On July 26, the Shield Act was signed into law by Gov. Andrew Cuomo to direct that better security measures and policies are put in place by all business that store, maintain or electronically handle non-public personal information (NPPI) to help protect against hackers obtaining an individual’s personal and private information.
The law is set to take effect March 21.
What determines a breach in a security system?
A breach occurs when one’s NPPI is exposed, made vulnerable or stolen from the host organization by unscrupulous data thieves. The information at risk and covered by the new statue is as follows:
Any data that is compromised and consisting of any combination of; name, Social Security number, driver’s license number or non-driver identification card, account number, credit card number, security access code, password or PIN to a financial account, username/email address with a security question/password and any biometric data information based on unique features that can be viewed digitally.
Businesses that are already regulated and that need to comply with data breach notifications for state or federal laws are also covered by the statue and must contact the state Attorney General, the Consumer Protection Board and the State Police if a breach occurs. The Attorney General’s office has far reaching powers when it comes to enforcement and businesses who have any exposure to these types of data breaches must enact a prescribed set of safeguard before the deadline.
Businesses must also take security measures to help maintain and protect the confidentiality, integrity and security of that information.
Who is affected?

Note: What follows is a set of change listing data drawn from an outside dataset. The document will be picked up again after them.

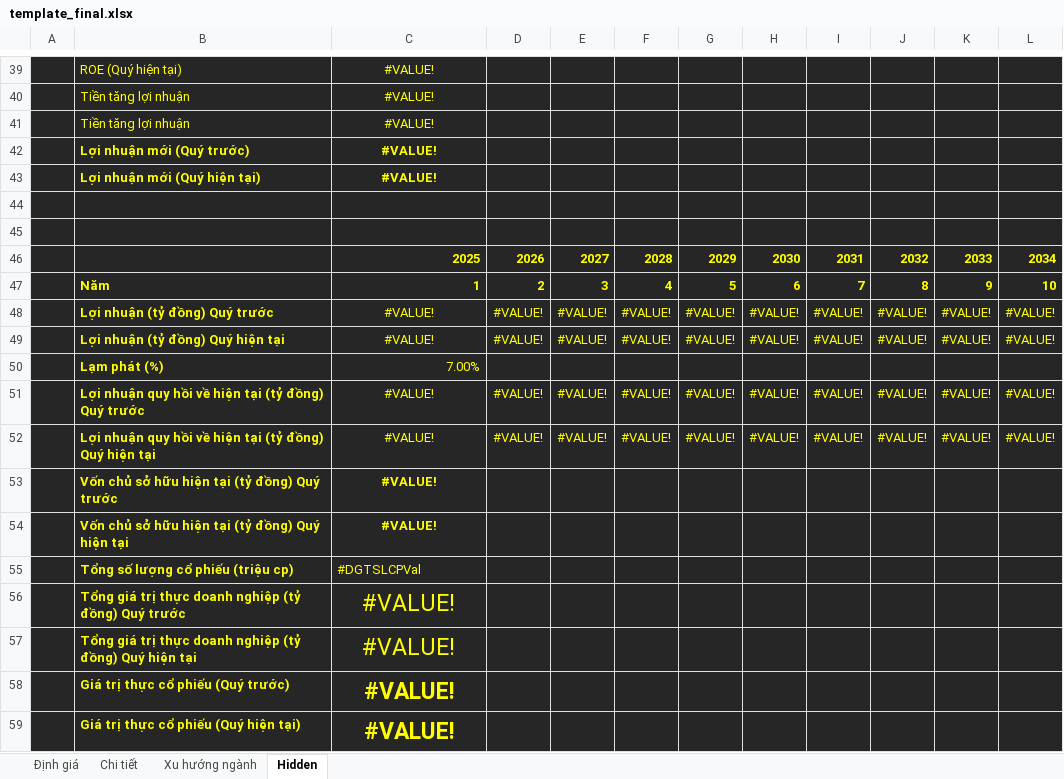
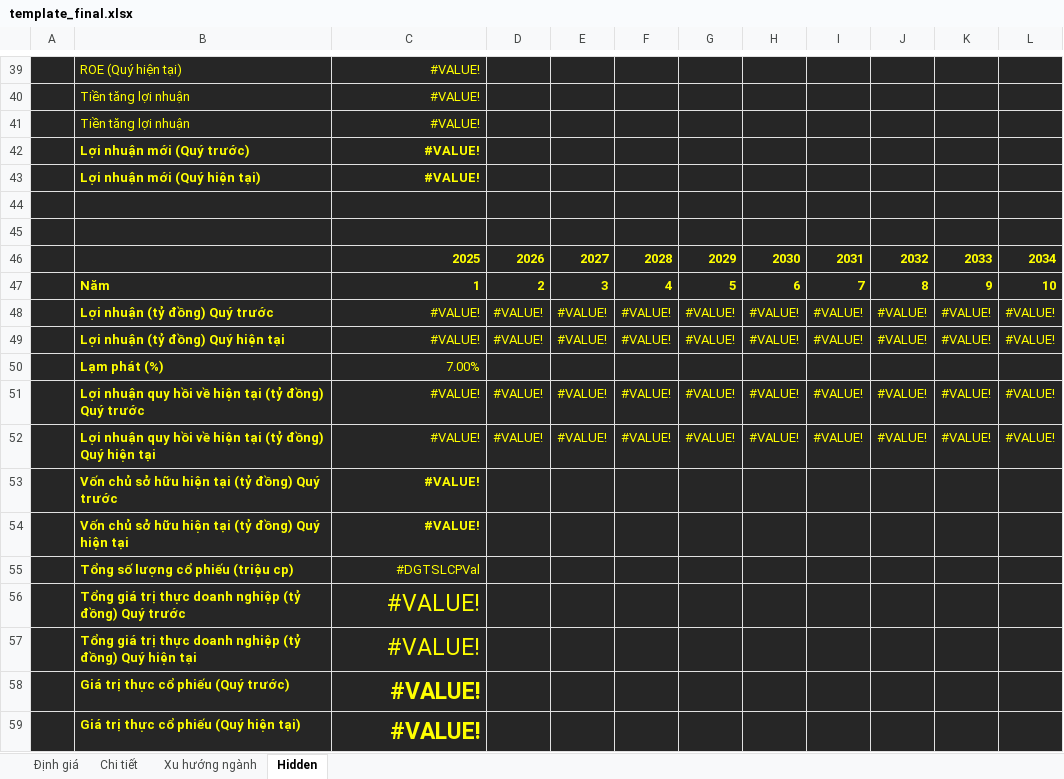
Before and after one commit to TienPD3/tienpd3.github.io, an Excel workbook: website/file/template_final.xlsx, sheet Hidden, drawn as a sheet; only a part is shown, gaps mark what is left out; values as stored, in another font and other column widths than the file's, no borders; the diff covers the shown part only; the diff names each change by its address in the sheet, - before the commit and + after, or states it on an @@ line.

```diff
--- a/website/file/template_final.xlsx (sheet Hidden)
+++ b/website/file/template_final.xlsx (sheet Hidden)
-C39:C43 alignment: center
+C39:C43 alignment: right
-C48:C49 alignment: center
+C48:C49 alignment: right
-C51:C54 alignment: center
+C51:C54 alignment: right
-C55 alignment: left
+C55 alignment: right
-C56:C59 alignment: center
+C56:C59 alignment: right
```
Also changed, not shown: cell formats elsewhere in this sheet, sheet Định giá, sheet Chi tiết, formulas that keep their value, 8 other files.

Just about everyone.
Businesses with less than 50 employees, less than $3 million in gross revenue for each of the last three years and total no more than $5 million in year-end total assets are subject to the requirements. Any small business is subject to the statute and must take steps to implement reasonable safeguard requirements before a breach occurs.
What can happen if a company is found to be in violation?
Civil penalties can be brought on by the Attorney General for data breach violations and the court may award damages for actual losses or costs to a person impacted by the breach. Businesses that the AG deems willful in their lack of action will be considered reckless violators and could face penalties greater than $5,000 or up to $20 per incident with a cap of $250,000.
What can you do to help reduce your risk?
Have a written security policy in place to present to the AG in the event of a breach
Schedule a vulnerability assessment and make sure to have ongoing monitoring of those vulnerabilities
Provide employee security awareness training to all employees in the company
In reality, many small businesses do not have the staff to create policies, perform the penetration testing, assessments or monitoring. There are companies that can assist businesses with helping to comply with all requirements.
Ruzzo is managing partner, COO, of Shepherd Communication and Security.
by Richard Ruzzo